Lucinda Williams’ studio albums: Ramblin’ (1979), Happy Woman Blues (1980), Lucinda Williams (1988), Sweet Old World (1992), Car Wheels On A Gravel Road (1998), Essence (2001), World Without Tears (2003), West (2007), Little Honey (2008), Blessed (2011), Down Where The Spirit Meets The Bone (2014), The Ghosts Of Highway 20 (2016)

Lucinda Williams official website

Lucinda Williams facebook

Buick 6 facebook

Lucinda Williams – guest & compilation appearances

Lucinda Williams biography (iTunes)

Wayne Jessup (@waj1) can be found at The Owl Mag and Burned All My Notebooks. He has written on Mission of Burma, Fugazi, Spoon and Jawbox for this site.

TopperPost #766

3 Comments

  1. Andrew Shields
    Feb 11, 2019

    Thanks for this excellent list Wayne. Lucinda is such a fine songwriter. I would have to have ‘Sweet Old World’, ‘Greenville’ and “Lake Charles’ in my personal Top Ten. Also have a soft spot for this great duet with Graham Parker.

  2. Dave Stephens
    Feb 11, 2019

    A very fine Toppermost Wayne. But, but, but, but there was nowhere near enough from “Car Wheels”. Where was “Lake Charles” – “In a yellow Camino, listening to Howlin’ Wolf” – and where was “Drunken Angel”, my introduction – and I’m sure I wasn’t alone – to Blaze Foley. Yes, I can appreciate that you were attempting to give a rounded picture, dipping into a lot of albums, but for many of us “Lake Charles” was our first meeting with the lovely Lucinda and it was one of those meetings you never forget.
    In your defence I was delighted to make the acquaintance of “Vanished Gardens”; I think the expression is “a match made in heaven”. And that VOICE was created for “Ode To Billy Joe”.

  3. Peter Viney
    Feb 12, 2019

    Excellent and good to see Lucinda on here. I’d also have to have at least another from Car Wheels on A Gravel Road and Lake Charles for me too, but then I need to explore further. I’ve got seven albums, but I’m surprised at how many I haven’t got.

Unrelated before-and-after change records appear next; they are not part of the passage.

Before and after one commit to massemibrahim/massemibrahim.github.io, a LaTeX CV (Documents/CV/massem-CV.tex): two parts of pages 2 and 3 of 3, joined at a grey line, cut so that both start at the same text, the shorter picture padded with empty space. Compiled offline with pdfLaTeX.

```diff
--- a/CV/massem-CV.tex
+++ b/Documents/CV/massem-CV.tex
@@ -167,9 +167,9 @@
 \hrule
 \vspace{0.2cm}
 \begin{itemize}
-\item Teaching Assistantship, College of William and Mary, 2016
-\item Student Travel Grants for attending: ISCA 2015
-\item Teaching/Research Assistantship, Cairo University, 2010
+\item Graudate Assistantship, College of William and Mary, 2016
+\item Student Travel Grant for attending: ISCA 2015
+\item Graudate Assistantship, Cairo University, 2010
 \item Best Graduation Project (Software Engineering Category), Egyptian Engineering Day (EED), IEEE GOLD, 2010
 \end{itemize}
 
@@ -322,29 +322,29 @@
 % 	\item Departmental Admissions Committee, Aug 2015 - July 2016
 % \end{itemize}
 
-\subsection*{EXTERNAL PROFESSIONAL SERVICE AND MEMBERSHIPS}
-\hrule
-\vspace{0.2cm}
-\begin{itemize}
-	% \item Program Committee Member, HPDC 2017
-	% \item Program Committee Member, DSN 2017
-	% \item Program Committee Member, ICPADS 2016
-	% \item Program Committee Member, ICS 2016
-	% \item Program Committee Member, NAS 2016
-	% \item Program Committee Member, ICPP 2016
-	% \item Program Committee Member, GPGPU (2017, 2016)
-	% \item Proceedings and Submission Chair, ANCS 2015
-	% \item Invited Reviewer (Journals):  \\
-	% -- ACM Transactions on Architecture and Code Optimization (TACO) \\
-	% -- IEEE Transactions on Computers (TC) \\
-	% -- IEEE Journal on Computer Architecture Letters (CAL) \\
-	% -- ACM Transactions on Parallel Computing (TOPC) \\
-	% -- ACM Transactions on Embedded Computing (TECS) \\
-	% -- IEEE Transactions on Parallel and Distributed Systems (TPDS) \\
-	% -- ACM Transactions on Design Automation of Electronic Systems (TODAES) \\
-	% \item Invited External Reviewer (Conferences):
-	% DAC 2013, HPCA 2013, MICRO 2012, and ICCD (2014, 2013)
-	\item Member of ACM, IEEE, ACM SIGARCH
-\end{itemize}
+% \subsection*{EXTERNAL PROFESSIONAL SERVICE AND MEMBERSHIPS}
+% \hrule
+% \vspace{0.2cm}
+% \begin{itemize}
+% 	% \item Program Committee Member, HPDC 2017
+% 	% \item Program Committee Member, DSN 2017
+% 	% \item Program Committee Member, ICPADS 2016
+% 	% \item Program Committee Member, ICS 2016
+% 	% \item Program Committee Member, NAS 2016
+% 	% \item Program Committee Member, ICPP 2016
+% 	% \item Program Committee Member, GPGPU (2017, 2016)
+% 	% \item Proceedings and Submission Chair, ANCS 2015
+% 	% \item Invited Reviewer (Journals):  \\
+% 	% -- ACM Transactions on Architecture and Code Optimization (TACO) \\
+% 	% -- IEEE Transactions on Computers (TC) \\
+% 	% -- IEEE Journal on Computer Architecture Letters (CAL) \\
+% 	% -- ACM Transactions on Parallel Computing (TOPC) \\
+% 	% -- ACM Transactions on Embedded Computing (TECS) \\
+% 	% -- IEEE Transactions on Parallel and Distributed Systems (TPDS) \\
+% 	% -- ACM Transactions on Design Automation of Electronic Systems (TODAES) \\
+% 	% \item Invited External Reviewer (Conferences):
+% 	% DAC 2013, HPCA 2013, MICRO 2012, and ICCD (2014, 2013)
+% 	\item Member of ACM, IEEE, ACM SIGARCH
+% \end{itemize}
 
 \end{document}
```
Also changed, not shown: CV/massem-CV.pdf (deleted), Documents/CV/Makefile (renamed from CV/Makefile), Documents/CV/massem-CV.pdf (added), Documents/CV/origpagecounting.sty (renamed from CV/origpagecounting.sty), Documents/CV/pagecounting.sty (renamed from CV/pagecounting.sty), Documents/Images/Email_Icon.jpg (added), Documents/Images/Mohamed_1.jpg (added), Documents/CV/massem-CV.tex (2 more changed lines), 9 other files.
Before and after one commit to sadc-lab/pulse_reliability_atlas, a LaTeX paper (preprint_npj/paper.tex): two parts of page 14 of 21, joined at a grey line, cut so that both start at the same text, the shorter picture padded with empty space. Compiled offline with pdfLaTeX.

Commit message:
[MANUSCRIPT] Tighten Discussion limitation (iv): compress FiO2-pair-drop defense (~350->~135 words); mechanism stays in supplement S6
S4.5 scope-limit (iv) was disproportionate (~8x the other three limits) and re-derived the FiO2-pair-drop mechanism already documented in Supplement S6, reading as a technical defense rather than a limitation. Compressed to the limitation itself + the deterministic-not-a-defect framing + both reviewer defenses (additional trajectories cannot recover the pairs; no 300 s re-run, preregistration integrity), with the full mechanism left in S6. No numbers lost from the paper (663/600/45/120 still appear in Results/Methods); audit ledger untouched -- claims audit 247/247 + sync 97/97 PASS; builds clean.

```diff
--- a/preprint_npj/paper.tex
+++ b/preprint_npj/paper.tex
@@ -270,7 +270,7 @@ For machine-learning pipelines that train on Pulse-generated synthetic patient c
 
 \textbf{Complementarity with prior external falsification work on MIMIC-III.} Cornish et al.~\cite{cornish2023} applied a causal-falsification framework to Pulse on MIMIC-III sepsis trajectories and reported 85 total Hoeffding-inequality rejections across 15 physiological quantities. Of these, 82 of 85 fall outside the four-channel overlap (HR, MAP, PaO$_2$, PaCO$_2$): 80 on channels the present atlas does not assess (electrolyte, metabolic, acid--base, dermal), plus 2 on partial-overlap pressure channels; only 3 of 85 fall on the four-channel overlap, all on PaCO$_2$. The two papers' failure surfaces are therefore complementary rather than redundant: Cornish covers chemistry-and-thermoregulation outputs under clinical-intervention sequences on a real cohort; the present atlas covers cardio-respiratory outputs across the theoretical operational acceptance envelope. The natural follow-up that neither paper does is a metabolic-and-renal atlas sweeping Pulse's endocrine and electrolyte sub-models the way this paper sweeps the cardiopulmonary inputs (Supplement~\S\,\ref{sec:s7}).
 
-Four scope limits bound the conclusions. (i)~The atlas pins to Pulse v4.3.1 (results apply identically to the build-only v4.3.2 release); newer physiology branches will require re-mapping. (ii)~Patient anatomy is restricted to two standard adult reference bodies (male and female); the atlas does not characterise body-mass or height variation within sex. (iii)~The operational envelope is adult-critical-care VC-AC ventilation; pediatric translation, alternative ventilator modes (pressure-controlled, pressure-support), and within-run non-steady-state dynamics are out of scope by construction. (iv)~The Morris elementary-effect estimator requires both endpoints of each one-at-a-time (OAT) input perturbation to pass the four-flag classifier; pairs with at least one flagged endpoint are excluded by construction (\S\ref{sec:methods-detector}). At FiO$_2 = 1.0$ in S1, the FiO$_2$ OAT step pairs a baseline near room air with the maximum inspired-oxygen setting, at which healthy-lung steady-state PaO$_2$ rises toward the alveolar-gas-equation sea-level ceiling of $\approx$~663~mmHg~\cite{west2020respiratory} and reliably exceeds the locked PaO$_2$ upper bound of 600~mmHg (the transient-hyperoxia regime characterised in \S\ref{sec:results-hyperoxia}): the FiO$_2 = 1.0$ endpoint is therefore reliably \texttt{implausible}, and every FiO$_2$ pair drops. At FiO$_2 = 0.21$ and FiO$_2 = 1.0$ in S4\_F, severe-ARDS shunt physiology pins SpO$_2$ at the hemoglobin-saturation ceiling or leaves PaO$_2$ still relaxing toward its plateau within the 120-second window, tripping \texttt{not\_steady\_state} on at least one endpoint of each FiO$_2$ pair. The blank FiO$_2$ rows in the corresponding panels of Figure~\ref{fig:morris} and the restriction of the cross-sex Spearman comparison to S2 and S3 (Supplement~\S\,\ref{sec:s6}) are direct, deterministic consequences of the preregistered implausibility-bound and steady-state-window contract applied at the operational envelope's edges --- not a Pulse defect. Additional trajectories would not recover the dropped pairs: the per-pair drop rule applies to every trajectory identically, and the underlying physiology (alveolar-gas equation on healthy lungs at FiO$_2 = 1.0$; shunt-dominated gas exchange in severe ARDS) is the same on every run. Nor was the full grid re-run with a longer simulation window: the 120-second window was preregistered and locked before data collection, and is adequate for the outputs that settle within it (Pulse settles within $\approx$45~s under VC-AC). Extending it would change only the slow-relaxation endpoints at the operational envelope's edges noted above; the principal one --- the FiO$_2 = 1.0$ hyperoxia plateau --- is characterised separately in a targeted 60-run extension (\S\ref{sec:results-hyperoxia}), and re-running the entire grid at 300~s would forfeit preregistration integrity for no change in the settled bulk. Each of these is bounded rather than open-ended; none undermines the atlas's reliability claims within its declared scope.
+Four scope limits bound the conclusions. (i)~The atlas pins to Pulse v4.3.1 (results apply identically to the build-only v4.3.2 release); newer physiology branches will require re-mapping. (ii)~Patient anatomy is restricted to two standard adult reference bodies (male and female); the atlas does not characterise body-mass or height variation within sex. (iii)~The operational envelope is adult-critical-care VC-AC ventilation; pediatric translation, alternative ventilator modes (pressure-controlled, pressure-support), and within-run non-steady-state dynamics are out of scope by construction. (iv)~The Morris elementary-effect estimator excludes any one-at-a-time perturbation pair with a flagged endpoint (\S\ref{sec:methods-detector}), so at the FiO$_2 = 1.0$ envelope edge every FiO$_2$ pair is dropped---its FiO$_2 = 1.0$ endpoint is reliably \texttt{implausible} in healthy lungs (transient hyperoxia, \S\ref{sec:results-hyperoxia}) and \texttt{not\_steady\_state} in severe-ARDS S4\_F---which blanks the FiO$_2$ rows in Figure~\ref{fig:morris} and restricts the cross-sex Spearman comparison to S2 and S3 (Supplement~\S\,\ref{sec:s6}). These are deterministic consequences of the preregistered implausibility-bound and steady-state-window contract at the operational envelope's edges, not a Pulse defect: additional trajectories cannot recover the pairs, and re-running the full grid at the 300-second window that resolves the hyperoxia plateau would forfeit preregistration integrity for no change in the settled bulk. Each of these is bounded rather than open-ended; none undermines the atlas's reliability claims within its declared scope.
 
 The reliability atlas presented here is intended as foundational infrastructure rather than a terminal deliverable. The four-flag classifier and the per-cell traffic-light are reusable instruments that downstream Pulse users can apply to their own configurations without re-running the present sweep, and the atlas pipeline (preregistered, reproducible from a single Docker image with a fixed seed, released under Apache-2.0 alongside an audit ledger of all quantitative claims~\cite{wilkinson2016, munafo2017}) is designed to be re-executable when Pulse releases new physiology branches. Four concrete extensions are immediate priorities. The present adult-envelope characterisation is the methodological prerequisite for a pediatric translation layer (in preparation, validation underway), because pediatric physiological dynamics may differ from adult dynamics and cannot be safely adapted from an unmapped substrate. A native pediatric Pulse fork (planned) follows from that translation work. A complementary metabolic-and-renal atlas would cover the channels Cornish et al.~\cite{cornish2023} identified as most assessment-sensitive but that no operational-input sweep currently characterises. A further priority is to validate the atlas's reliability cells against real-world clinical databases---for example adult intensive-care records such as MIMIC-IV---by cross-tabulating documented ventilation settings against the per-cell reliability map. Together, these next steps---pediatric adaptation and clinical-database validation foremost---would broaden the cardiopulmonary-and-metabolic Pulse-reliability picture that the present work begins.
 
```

The first one I thought of was Lonely Girls (Essence). The next in my head were Those Three Days and People Talking from World Without Tears. I got If Wishes Were Horses on a magazine cover disc, but kept meaning to buy the “Little Honey” album and never did. Apparently it was her most successful. It has interesting guests and I just ordered it secondhand- it’s “unavailable” new. She’s good on tribute albums. She did a great job with Mississippi You’re On My Mind in tribute to Jesse Winchester and Trying To Get To Heaven from the Chimes of Freedom Dylan tribute, then a couple on a Blind Willie Johnson tribute. Taking on Ode To Billie Joe on Mercury Rev’s “Delta Sweete Revisited” is brave. I’ve been playing the album all week and it’s not my favourite track. The bass playing on Billie Joe is great, and Lucinda’s voice fits the area as Dave says, but actually I think she pours way too much drama onto the song, probably accentuated by the backing. Bobbie Gentry’s understated original is vastly more effective to me.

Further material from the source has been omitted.